WHAT NEEDS TO BE DONE.
Search the records for the string "report", then copy each line where it appears.

DATASET.
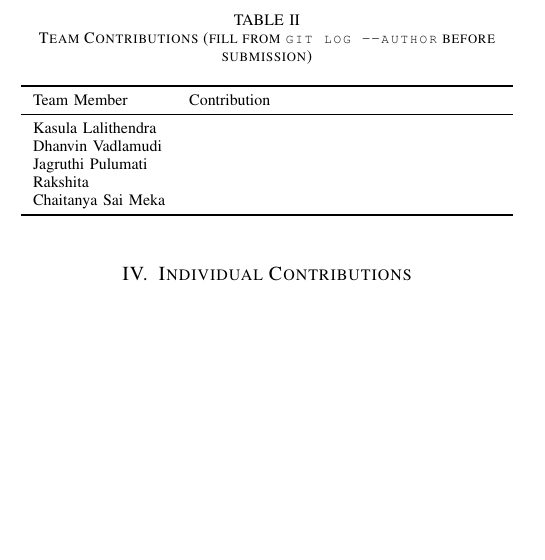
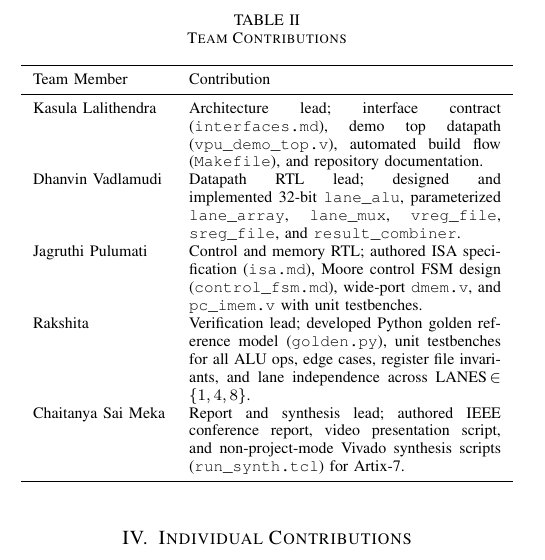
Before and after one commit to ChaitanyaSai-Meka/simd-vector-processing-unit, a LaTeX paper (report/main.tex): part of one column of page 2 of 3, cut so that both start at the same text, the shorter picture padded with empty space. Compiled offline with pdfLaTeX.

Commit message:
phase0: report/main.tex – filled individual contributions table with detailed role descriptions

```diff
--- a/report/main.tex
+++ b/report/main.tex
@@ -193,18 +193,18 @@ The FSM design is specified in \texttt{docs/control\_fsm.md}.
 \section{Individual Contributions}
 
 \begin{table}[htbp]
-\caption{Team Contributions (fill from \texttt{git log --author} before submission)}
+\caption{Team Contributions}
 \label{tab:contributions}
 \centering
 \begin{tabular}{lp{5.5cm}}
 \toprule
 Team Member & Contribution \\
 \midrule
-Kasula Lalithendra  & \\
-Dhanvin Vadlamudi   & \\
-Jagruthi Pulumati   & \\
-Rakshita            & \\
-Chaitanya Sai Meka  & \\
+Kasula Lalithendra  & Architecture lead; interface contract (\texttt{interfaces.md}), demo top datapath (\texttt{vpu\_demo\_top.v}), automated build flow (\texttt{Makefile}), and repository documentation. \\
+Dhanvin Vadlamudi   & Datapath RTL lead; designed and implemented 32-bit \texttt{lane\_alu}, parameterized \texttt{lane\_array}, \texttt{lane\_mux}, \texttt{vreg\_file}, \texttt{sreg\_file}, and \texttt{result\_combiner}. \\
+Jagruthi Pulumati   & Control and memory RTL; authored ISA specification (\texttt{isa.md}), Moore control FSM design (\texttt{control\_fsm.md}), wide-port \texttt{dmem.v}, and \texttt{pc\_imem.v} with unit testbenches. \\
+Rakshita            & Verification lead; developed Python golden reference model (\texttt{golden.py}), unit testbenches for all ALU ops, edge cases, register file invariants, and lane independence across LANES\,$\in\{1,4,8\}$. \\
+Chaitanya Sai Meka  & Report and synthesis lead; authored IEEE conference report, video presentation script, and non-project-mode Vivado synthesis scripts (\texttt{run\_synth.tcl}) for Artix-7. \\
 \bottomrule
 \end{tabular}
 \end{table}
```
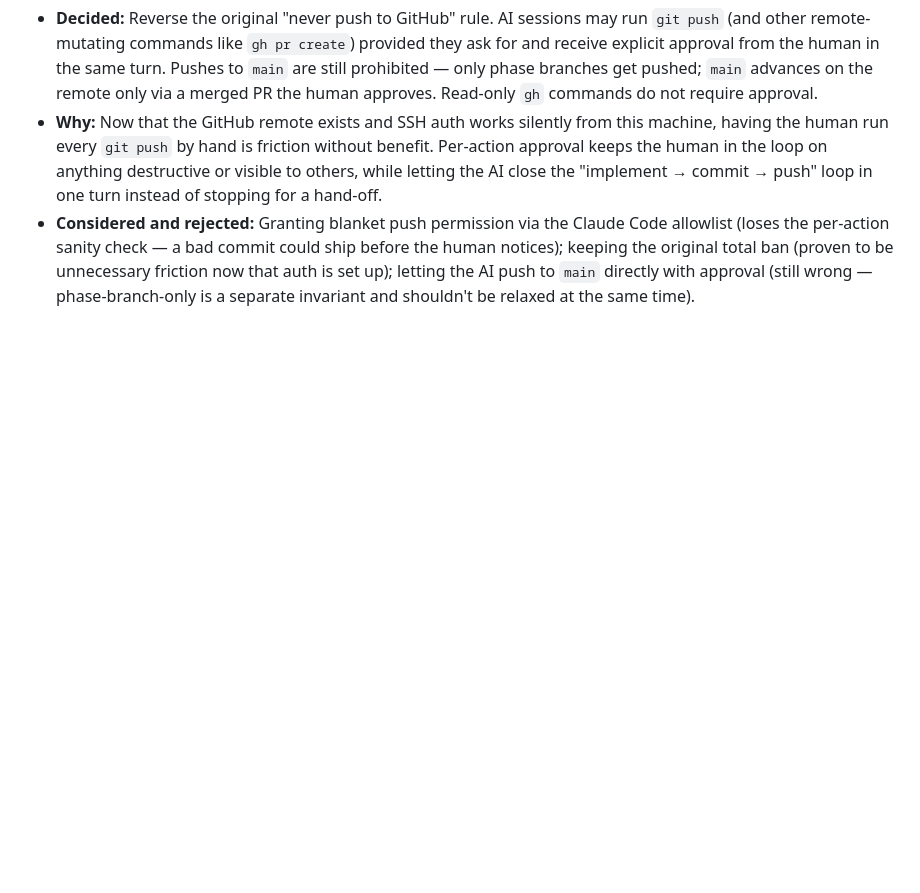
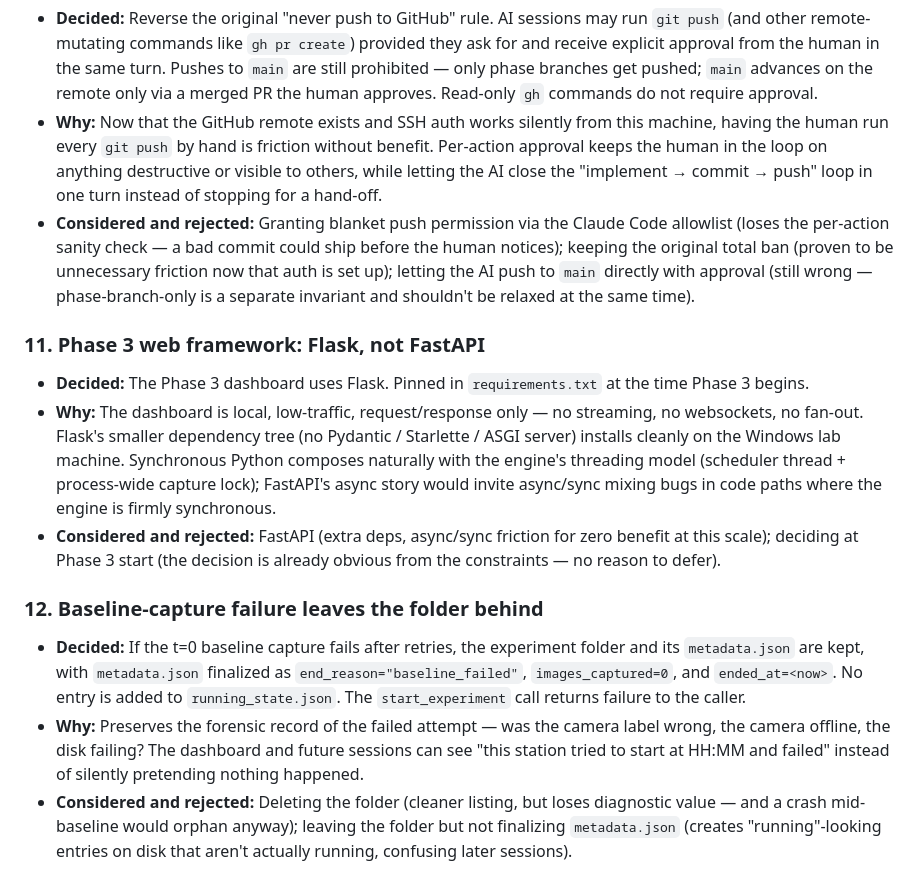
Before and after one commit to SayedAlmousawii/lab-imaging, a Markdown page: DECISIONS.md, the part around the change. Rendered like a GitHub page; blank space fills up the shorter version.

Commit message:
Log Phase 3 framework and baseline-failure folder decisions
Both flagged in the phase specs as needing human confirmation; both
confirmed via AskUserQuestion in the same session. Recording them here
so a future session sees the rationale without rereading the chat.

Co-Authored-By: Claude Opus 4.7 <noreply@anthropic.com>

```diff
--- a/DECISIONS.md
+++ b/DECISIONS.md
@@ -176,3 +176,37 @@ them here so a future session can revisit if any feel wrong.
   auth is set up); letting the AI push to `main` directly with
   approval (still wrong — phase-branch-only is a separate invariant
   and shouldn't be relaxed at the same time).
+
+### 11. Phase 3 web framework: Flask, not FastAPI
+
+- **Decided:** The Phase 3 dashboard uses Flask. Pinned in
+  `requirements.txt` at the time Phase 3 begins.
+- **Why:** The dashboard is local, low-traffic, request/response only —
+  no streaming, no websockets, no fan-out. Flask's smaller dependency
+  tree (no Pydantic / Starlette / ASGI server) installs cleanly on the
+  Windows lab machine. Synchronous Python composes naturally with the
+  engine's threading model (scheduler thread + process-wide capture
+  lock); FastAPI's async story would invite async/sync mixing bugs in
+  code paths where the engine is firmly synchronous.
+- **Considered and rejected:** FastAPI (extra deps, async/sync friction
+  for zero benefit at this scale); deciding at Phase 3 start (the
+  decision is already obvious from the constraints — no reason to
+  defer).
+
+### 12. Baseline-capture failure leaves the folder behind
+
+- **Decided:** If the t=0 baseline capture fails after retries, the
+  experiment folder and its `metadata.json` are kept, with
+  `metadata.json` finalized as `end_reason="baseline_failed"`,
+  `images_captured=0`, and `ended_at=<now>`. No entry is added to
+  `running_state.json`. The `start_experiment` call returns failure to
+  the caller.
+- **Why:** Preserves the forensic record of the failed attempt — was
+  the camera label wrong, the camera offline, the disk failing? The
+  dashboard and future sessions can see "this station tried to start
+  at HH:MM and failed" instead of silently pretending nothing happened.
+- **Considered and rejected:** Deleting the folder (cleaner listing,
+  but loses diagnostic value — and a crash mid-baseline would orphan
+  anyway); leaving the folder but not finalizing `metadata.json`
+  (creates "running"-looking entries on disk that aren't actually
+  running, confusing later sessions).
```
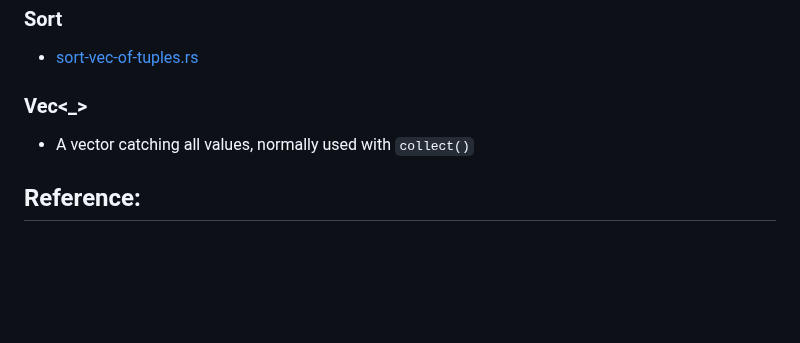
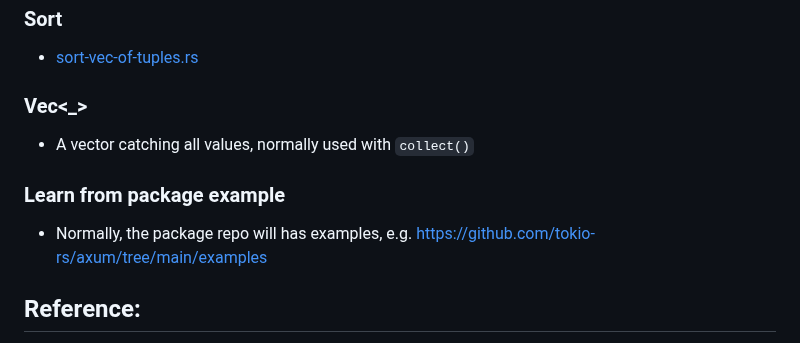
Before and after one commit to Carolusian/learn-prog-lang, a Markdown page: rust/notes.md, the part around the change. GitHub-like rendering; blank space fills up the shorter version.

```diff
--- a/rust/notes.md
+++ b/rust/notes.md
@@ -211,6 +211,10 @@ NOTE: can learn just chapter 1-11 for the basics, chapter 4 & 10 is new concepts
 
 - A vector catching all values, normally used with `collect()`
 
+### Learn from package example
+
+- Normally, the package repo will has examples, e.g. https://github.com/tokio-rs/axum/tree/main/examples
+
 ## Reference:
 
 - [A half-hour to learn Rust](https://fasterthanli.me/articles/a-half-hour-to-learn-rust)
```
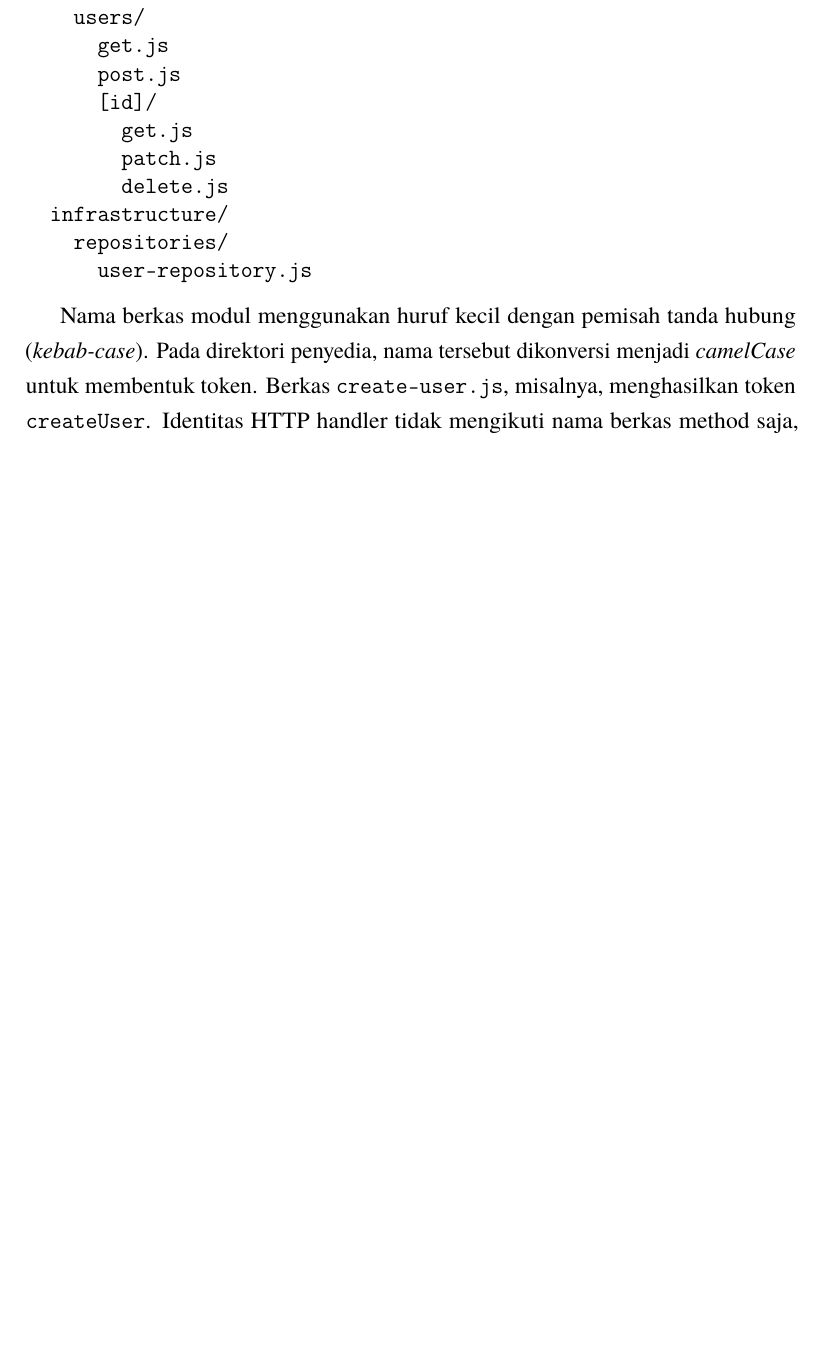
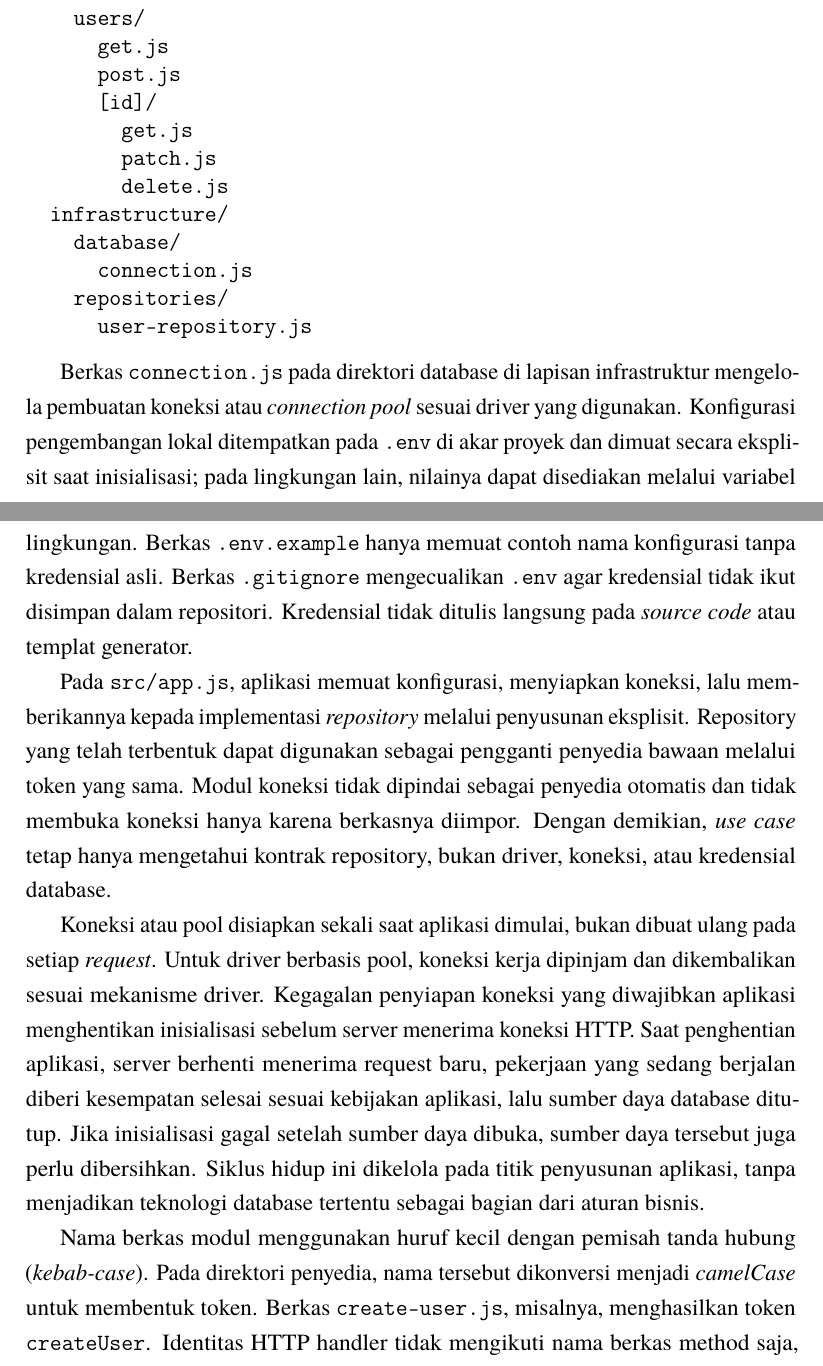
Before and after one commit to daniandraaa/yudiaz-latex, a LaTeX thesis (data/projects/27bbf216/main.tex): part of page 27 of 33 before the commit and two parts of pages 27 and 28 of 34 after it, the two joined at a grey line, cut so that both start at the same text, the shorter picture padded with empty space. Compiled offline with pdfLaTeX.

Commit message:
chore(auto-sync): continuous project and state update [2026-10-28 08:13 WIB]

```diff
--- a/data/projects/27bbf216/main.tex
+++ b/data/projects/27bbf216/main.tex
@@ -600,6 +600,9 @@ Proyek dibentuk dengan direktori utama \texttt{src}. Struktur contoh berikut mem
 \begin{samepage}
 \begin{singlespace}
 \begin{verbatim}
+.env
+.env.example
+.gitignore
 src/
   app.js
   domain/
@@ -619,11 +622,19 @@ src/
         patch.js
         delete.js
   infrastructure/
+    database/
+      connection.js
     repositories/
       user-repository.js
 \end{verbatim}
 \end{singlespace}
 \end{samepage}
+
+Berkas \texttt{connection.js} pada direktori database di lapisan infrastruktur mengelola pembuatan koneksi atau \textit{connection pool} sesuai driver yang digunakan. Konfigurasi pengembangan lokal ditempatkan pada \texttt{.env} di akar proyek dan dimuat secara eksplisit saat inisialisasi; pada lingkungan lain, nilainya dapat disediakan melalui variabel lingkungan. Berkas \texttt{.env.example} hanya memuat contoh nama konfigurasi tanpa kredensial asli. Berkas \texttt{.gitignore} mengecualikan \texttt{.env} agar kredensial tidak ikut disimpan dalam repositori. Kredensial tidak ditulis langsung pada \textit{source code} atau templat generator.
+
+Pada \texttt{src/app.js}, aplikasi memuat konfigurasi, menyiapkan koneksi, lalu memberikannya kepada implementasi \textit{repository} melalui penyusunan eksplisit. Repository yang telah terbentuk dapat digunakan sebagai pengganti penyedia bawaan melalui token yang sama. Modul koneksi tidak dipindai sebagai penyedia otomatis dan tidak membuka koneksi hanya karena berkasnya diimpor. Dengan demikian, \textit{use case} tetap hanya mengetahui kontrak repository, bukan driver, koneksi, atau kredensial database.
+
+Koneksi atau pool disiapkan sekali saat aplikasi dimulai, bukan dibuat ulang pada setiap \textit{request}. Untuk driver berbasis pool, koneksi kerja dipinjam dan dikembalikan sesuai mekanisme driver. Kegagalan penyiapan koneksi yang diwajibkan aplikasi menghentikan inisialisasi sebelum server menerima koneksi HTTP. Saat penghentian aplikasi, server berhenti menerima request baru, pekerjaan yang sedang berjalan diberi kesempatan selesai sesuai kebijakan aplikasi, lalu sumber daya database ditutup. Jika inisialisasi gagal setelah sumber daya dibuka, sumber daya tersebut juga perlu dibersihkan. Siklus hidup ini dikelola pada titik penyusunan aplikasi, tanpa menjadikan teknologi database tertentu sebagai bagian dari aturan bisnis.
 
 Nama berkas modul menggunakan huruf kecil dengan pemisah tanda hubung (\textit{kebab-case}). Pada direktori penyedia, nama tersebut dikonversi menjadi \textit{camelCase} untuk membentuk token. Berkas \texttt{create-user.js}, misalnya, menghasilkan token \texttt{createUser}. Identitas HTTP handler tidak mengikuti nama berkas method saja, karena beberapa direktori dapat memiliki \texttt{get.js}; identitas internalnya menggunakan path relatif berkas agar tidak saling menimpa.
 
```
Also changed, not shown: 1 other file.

RESULT FOR THIS EXERCISE.
Before and after one commit to ChaitanyaSai-Meka/simd-vector-processing-unit, a LaTeX paper (report/main.tex): part of one column of page 2 of 3, cut so that both start at the same text, the shorter picture padded with empty space. Compiled offline with pdfLaTeX.
phase0: report/main.tex – filled individual contributions table with detailed role descriptions
--- a/report/main.tex
+++ b/report/main.tex
+Chaitanya Sai Meka  & Report and synthesis lead; authored IEEE conference report, video presentation script, and non-project-mode Vivado synthesis scripts (\texttt{run\_synth.tcl}) for Artix-7. \\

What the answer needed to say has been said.